*** PROVIDED RECORDS Section Begins ***

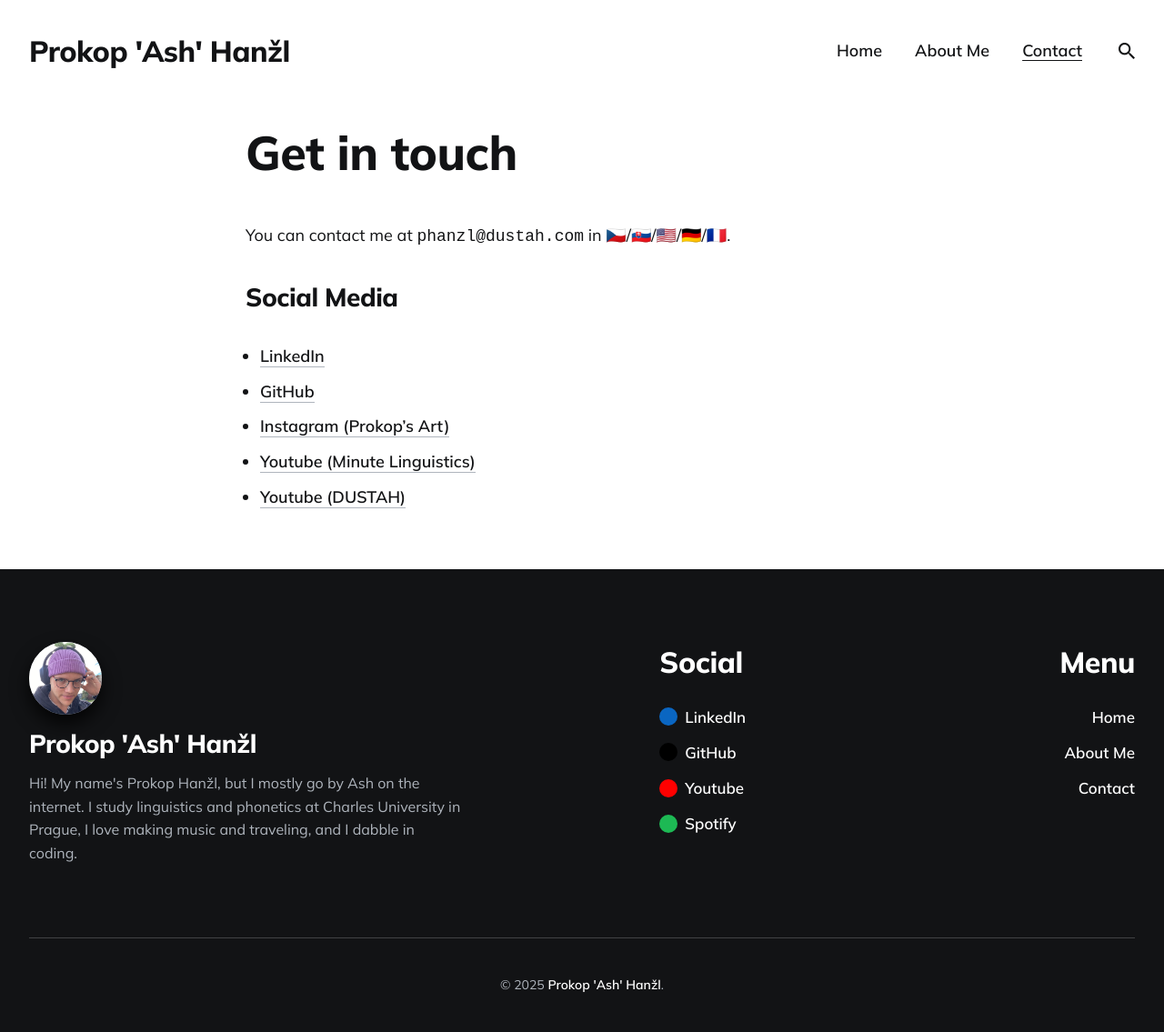
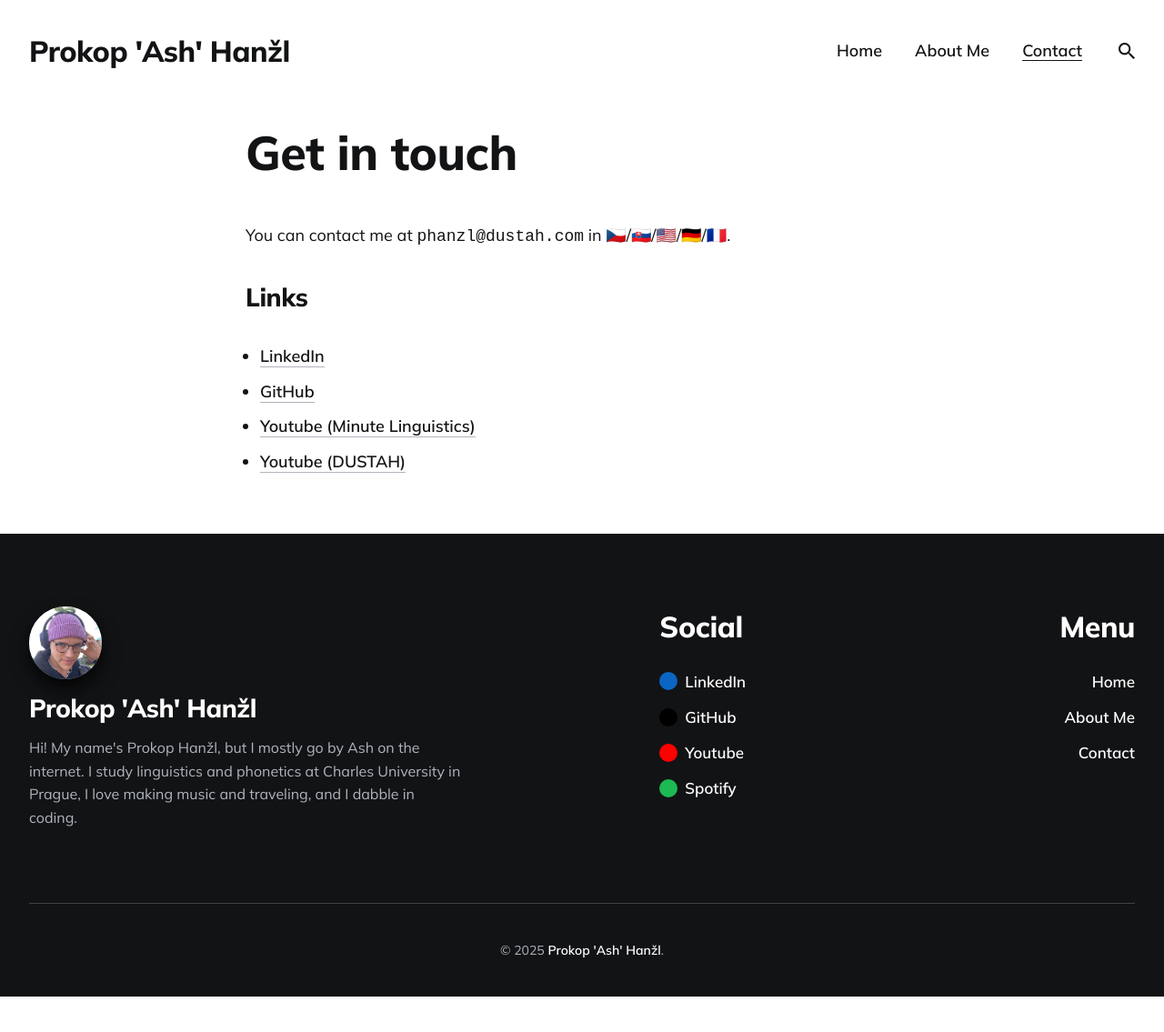
Before and after one commit to prokophanzl/prokophanzl.github.io, a Jekyll site: the page built from _pages/contact.md, in a window 1280 px wide. Shown: the whole page at 91% size. Built offline with Jekyll 4.4.1, drawn with Linux system fonts in a browser that asks for light colours; after the commit the page ends 1096 px from its top, so only the background shows below that.

Commit message:
Update contact.md

```diff
--- a/_pages/contact.md
+++ b/_pages/contact.md
@@ -7,10 +7,9 @@ permalink: /contact/
 
 You can contact me at `phanzl@dustah.com` in 🇨🇿/🇸🇰/🇺🇸/🇩🇪/🇫🇷.
 
-## Social Media
+## Links
 
 -   [LinkedIn](https://linkedin.com/in/prokop-hanzl)
 -   [GitHub](https://github.com/prokophanzl)
--   [Instagram (Prokop's Art)](https://instagram.com/prokops.art)
 -   [Youtube (Minute Linguistics)](https://youtube.com/@minutelinguistics)
 -   [Youtube (DUSTAH)](https://youtube.com/@dustah)
```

*** PROVIDED RECORDS Section Ends ***

• **BRIEF**: Copy all records exactly; omit images.

• **RESULT**:
Before and after one commit to prokophanzl/prokophanzl.github.io, a Jekyll site: the page built from _pages/contact.md, in a window 1280 px wide. Shown: the whole page at 91% size. Built offline with Jekyll 4.4.1, drawn with Linux system fonts in a browser that asks for light colours; after the commit the page ends 1096 px from its top, so only the background shows below that.

Commit message:
Update contact.md

```diff
--- a/_pages/contact.md
+++ b/_pages/contact.md
@@ -7,10 +7,9 @@ permalink: /contact/
 
 You can contact me at `phanzl@dustah.com` in 🇨🇿/🇸🇰/🇺🇸/🇩🇪/🇫🇷.
 
-## Social Media
+## Links
 
 -   [LinkedIn](https://linkedin.com/in/prokop-hanzl)
 -   [GitHub](https://github.com/prokophanzl)
--   [Instagram (Prokop's Art)](https://instagram.com/prokops.art)
 -   [Youtube (Minute Linguistics)](https://youtube.com/@minutelinguistics)
 -   [Youtube (DUSTAH)](https://youtube.com/@dustah)
```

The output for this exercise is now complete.